Structured diff data ::
------------

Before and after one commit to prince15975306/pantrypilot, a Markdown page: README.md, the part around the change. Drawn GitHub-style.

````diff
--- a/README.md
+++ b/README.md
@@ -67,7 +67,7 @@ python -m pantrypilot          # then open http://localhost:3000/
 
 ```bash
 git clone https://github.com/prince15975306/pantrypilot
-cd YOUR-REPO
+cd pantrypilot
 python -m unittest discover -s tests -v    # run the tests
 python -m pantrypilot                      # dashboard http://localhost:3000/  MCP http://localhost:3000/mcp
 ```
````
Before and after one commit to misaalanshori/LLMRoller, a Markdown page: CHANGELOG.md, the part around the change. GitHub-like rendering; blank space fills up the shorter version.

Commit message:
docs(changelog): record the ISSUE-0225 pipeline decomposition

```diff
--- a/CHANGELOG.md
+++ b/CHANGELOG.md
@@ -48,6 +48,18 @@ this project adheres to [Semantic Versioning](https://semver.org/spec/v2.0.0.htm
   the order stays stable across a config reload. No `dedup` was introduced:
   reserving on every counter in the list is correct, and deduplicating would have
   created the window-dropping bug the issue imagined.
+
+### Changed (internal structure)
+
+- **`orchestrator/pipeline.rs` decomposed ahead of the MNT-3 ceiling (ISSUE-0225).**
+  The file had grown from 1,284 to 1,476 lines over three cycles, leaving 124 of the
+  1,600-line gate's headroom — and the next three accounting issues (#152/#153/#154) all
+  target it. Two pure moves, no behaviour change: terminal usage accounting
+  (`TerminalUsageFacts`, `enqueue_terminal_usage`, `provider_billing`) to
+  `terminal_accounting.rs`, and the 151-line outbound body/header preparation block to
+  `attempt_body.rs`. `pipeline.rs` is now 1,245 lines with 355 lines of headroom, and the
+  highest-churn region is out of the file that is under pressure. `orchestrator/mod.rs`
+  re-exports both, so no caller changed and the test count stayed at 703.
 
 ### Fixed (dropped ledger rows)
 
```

------------

What to work on ::
Your answer must consist only of the lines from the one with "docs(changelog): record the" through the final line of the entries, each retyped exactly.

Result ::
docs(changelog): record the ISSUE-0225 pipeline decomposition

```diff
--- a/CHANGELOG.md
+++ b/CHANGELOG.md
@@ -48,6 +48,18 @@ this project adheres to [Semantic Versioning](https://semver.org/spec/v2.0.0.htm
   the order stays stable across a config reload. No `dedup` was introduced:
   reserving on every counter in the list is correct, and deduplicating would have
   created the window-dropping bug the issue imagined.
+
+### Changed (internal structure)
+
+- **`orchestrator/pipeline.rs` decomposed ahead of the MNT-3 ceiling (ISSUE-0225).**
+  The file had grown from 1,284 to 1,476 lines over three cycles, leaving 124 of the
+  1,600-line gate's headroom — and the next three accounting issues (#152/#153/#154) all
+  target it. Two pure moves, no behaviour change: terminal usage accounting
+  (`TerminalUsageFacts`, `enqueue_terminal_usage`, `provider_billing`) to
+  `terminal_accounting.rs`, and the 151-line outbound body/header preparation block to
+  `attempt_body.rs`. `pipeline.rs` is now 1,245 lines with 355 lines of headroom, and the
+  highest-churn region is out of the file that is under pressure. `orchestrator/mod.rs`
+  re-exports both, so no caller changed and the test count stayed at 703.
 
 ### Fixed (dropped ledger rows)
 
```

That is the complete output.